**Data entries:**

════

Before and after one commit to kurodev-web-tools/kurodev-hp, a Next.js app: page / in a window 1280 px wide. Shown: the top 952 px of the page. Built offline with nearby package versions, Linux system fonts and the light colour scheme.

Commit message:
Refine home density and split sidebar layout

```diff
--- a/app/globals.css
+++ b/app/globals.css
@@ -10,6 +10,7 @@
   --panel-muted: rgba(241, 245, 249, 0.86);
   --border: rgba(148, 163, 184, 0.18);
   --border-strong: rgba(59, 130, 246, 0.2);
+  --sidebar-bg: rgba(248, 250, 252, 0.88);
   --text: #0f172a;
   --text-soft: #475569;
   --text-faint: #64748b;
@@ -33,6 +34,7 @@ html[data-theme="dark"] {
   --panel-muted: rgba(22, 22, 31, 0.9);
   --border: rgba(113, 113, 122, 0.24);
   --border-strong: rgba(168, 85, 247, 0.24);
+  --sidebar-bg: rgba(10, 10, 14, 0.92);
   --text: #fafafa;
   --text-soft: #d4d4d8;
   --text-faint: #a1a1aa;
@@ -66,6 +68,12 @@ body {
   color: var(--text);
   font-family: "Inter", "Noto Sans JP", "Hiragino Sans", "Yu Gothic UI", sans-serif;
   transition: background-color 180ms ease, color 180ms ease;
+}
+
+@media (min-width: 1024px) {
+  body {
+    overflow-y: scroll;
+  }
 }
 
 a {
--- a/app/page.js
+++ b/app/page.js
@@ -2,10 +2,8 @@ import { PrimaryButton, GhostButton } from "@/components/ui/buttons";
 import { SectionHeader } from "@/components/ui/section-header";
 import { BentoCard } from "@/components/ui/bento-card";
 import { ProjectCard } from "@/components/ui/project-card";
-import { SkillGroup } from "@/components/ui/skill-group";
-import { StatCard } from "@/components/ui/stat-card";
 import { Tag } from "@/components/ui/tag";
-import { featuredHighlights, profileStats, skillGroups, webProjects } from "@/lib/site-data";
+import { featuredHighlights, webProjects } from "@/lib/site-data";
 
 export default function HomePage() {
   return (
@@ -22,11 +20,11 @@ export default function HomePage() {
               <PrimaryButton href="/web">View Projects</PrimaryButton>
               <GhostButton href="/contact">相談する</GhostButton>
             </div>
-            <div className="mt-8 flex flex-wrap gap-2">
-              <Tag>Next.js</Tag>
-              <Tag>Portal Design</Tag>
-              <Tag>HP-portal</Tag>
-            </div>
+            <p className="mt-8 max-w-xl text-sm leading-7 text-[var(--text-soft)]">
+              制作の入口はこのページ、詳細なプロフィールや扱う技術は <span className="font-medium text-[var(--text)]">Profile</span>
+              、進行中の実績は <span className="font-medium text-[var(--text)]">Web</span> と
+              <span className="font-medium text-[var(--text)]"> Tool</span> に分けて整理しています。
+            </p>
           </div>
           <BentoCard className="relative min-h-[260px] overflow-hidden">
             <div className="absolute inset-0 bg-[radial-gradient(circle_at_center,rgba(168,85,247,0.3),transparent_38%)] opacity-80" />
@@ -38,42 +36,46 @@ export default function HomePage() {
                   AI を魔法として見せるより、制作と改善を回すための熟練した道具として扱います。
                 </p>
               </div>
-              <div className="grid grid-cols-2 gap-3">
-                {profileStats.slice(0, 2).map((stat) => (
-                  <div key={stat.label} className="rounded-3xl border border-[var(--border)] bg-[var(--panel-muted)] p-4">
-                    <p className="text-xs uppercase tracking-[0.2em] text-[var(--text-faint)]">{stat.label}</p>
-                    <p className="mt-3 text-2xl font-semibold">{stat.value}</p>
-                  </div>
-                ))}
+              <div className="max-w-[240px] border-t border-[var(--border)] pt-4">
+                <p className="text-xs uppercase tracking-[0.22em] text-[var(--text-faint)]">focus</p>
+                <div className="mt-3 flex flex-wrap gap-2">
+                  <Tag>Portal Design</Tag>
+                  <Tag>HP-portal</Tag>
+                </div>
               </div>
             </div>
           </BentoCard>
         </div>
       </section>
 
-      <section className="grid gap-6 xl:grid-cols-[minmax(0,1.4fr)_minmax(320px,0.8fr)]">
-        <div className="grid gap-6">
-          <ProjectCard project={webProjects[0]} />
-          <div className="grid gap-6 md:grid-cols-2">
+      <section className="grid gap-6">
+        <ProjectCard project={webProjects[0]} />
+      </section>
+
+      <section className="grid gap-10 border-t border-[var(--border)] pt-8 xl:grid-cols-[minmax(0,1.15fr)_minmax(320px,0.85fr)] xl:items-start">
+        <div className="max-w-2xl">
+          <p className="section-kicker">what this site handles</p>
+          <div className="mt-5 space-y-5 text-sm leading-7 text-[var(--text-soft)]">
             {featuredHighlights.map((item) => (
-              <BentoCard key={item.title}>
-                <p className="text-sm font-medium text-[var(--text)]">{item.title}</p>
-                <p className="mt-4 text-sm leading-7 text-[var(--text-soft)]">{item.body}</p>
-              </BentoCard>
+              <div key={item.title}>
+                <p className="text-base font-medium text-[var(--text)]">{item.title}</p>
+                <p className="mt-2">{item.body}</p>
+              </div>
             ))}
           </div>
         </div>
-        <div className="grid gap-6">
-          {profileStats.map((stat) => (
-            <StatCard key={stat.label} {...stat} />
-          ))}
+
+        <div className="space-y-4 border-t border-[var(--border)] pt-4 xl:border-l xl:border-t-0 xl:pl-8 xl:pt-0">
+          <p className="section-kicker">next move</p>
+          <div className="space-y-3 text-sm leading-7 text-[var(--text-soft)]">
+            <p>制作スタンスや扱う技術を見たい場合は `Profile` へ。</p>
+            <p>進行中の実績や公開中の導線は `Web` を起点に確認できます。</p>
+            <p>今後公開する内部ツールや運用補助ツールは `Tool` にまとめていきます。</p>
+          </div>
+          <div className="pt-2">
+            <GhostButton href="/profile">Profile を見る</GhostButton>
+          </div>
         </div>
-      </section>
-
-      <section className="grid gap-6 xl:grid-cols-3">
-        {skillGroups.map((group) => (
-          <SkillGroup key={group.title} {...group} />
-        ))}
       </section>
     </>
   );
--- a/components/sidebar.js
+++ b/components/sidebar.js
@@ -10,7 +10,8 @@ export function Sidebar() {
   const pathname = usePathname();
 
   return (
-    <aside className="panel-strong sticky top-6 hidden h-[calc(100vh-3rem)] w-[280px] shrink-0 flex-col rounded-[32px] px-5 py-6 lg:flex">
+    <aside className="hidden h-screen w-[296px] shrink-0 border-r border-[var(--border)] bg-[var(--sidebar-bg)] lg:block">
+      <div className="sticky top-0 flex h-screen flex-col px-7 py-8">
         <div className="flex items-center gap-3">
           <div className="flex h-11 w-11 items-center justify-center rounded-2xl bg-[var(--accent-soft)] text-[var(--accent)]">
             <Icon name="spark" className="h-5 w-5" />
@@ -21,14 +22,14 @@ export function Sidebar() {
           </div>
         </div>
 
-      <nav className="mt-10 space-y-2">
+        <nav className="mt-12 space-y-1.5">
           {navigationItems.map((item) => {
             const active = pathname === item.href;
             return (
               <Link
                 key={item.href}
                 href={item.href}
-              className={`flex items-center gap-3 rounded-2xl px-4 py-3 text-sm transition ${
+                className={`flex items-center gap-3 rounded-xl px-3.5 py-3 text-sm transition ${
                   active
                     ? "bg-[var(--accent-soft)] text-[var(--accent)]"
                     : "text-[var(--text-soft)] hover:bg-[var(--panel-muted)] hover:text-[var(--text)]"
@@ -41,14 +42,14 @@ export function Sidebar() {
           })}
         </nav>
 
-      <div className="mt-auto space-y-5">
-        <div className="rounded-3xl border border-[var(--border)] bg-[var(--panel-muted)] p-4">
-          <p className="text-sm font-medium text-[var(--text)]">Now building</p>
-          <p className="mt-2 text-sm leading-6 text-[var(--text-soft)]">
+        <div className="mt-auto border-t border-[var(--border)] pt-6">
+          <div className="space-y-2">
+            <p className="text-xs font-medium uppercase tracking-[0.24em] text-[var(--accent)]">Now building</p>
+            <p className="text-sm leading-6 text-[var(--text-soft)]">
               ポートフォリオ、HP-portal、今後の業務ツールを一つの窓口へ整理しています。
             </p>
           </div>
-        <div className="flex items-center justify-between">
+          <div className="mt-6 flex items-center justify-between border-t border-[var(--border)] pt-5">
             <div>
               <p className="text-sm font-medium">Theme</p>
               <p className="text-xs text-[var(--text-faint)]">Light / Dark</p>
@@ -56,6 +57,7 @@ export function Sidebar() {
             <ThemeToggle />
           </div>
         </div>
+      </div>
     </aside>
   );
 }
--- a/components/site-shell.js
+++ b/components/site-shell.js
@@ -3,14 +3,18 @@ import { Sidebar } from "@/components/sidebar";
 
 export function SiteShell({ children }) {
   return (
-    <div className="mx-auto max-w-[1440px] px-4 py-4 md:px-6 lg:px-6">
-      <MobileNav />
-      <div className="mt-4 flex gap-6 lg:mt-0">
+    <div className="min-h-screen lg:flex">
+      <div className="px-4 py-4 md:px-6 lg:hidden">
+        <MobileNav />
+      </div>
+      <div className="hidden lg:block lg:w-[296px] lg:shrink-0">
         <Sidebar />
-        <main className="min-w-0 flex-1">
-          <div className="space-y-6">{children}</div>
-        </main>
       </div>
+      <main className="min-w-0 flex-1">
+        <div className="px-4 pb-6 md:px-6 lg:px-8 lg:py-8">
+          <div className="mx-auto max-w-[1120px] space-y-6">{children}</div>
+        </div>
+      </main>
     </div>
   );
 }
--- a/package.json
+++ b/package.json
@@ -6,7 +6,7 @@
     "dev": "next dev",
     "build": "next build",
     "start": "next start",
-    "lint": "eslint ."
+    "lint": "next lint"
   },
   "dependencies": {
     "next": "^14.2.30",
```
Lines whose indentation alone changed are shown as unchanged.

════

**Problem details:**
When a line contains the string "function", copy it from the records.

**Output of the task:**
 export default function HomePage() {
@@ -22,11 +20,11 @@ export default function HomePage() {
@@ -38,42 +36,46 @@ export default function HomePage() {
@@ -10,7 +10,8 @@ export function Sidebar() {
@@ -21,14 +22,14 @@ export function Sidebar() {
@@ -41,14 +42,14 @@ export function Sidebar() {
@@ -56,6 +57,7 @@ export function Sidebar() {
 export function SiteShell({ children }) {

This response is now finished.